== Segment start ==

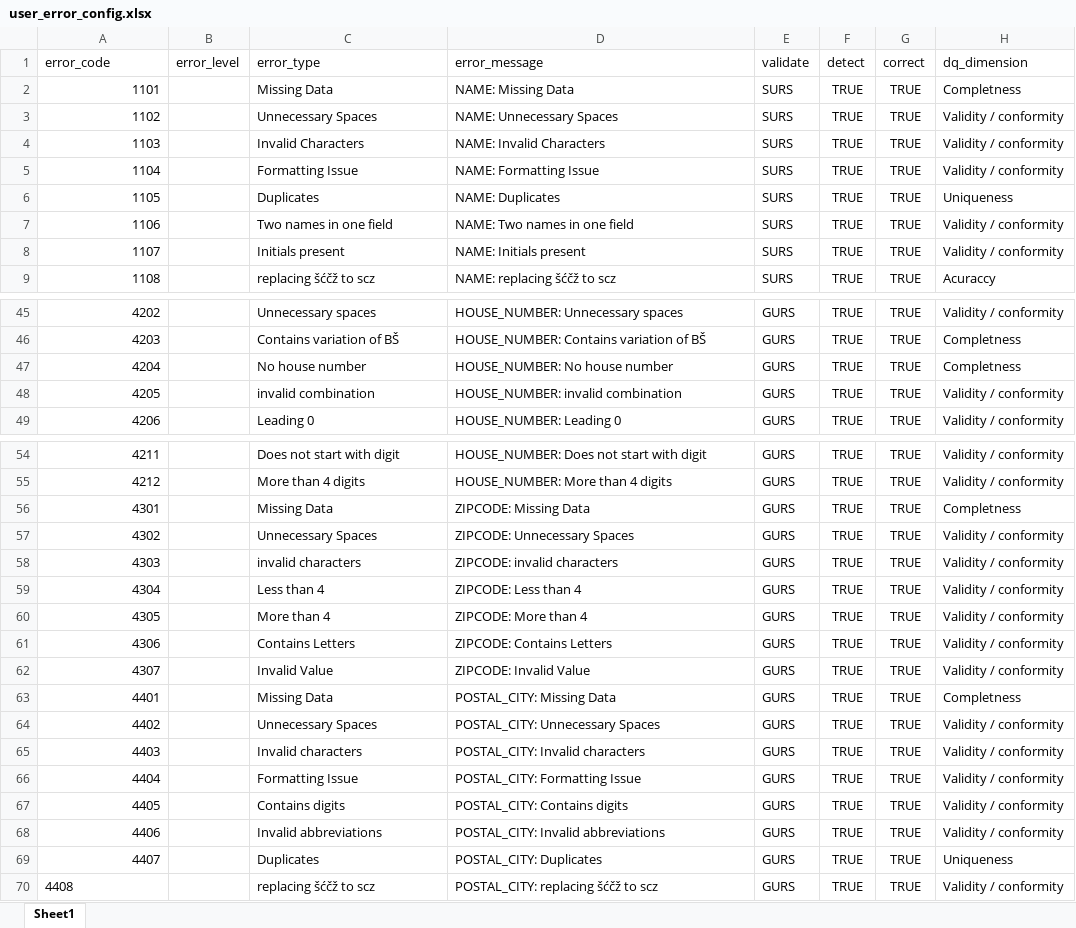
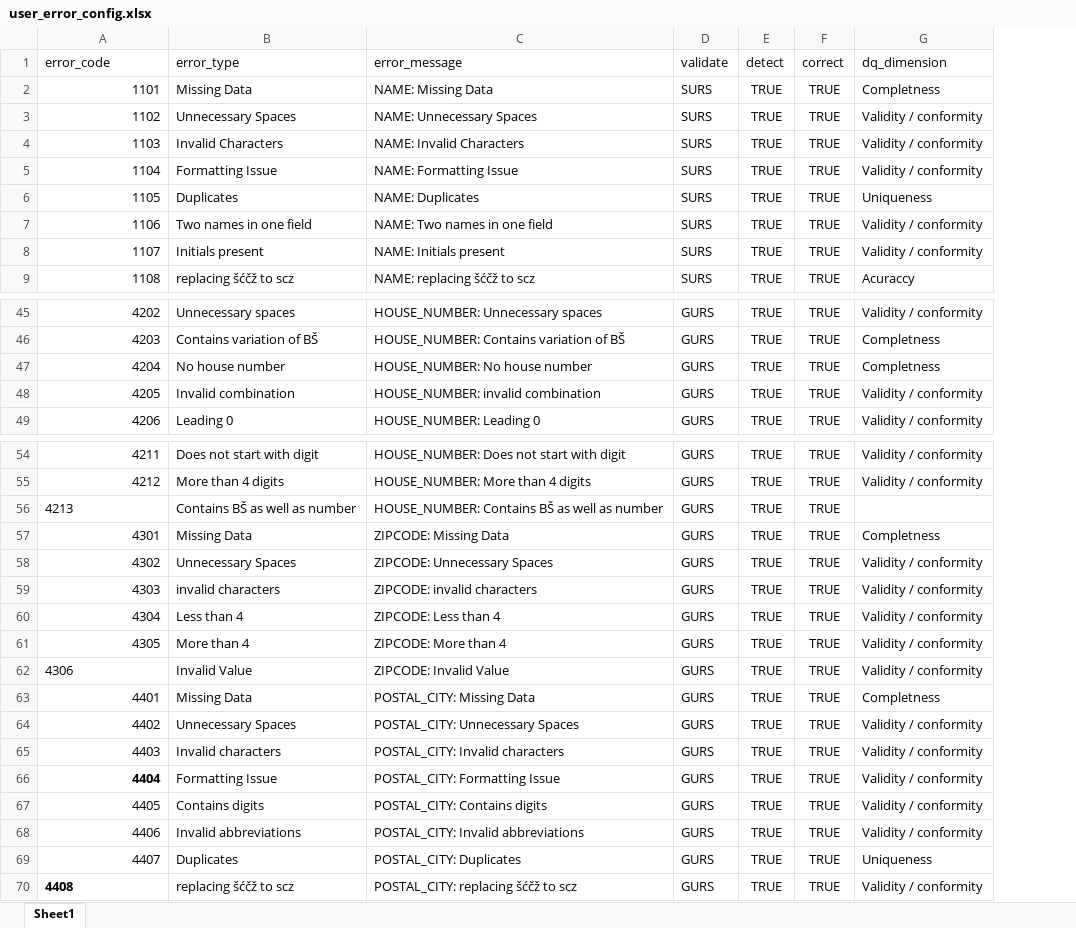
Before and after one commit to Asajt/customer_data_cleanup, an Excel workbook: src/raw_data/user_error_config.xlsx, sheet Sheet1, drawn as a sheet; only a part is shown, gaps mark what is left out; values as stored, in another font and other column widths than the file's, no borders; removed rows and columns are numbered as before the commit, all else as after; the diff names each change by its address in the sheet, - before the commit and + after, or states it on an @@ line.

```diff
--- a/src/raw_data/user_error_config.xlsx (sheet Sheet1)
+++ b/src/raw_data/user_error_config.xlsx (sheet Sheet1)
-column B (error_level), empty
-B48 (error_type): invalid combination
+B48 (error_type): Invalid combination
+row 56: 4213 | Contains BŠ as well as number | HOUSE_NUMBER: Contains BŠ as well as number | GURS | TRUE | TRUE
-A62 alignment: right
+A62 alignment: left
-B62 (error_type): Contains Letters
+B62 (error_type): Invalid Value
-C62 (error_message): ZIPCODE: Contains Letters
+C62 (error_message): ZIPCODE: Invalid Value
-row 62: 4307 |  | Invalid Value | ZIPCODE: Invalid Value | GURS | TRUE | TRUE | Validity / conformity
-A66 bold: off
+A66 bold: on
-A70 bold: off
+A70 bold: on
```
Also changed, not shown: src/raw_data/errors_list.xlsx, 7 other files.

== Segment end ==

Problem details | In the material, find each line with the word "combination" and list it.

Solution below |
-B48 (error_type): invalid combination
+B48 (error_type): Invalid combination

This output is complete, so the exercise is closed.